* Provided data:

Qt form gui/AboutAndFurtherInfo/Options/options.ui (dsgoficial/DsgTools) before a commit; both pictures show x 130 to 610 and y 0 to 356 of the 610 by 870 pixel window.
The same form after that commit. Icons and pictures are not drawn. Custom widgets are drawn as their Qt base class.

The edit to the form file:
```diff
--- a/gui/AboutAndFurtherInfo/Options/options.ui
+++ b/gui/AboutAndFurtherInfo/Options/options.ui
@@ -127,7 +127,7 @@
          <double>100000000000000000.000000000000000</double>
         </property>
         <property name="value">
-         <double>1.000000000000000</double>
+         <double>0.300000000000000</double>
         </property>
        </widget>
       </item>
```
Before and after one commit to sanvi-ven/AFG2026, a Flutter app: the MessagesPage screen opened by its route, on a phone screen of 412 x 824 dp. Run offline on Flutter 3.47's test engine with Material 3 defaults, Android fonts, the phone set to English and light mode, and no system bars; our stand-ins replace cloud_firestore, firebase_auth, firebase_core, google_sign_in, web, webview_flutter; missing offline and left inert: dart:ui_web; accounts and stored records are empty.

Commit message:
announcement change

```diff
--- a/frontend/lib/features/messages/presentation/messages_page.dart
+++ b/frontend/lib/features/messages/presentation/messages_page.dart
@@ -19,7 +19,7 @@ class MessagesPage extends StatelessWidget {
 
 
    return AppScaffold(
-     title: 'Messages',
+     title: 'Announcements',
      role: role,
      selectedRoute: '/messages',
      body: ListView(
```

* Exercise objective: Each entry needs to be written out again, exactly as given.

* The completed task:
Qt form gui/AboutAndFurtherInfo/Options/options.ui (dsgoficial/DsgTools) before a commit; both pictures show x 130 to 610 and y 0 to 356 of the 610 by 870 pixel window.
The same form after that commit. Icons and pictures are not drawn. Custom widgets are drawn as their Qt base class.

The edit to the form file:
```diff
--- a/gui/AboutAndFurtherInfo/Options/options.ui
+++ b/gui/AboutAndFurtherInfo/Options/options.ui
@@ -127,7 +127,7 @@
          <double>100000000000000000.000000000000000</double>
         </property>
         <property name="value">
-         <double>1.000000000000000</double>
+         <double>0.300000000000000</double>
         </property>
        </widget>
       </item>
```
Before and after one commit to sanvi-ven/AFG2026, a Flutter app: the MessagesPage screen opened by its route, on a phone screen of 412 x 824 dp. Run offline on Flutter 3.47's test engine with Material 3 defaults, Android fonts, the phone set to English and light mode, and no system bars; our stand-ins replace cloud_firestore, firebase_auth, firebase_core, google_sign_in, web, webview_flutter; missing offline and left inert: dart:ui_web; accounts and stored records are empty.

Commit message:
announcement change

```diff
--- a/frontend/lib/features/messages/presentation/messages_page.dart
+++ b/frontend/lib/features/messages/presentation/messages_page.dart
@@ -19,7 +19,7 @@ class MessagesPage extends StatelessWidget {
 
 
    return AppScaffold(
-     title: 'Messages',
+     title: 'Announcements',
      role: role,
      selectedRoute: '/messages',
      body: ListView(
```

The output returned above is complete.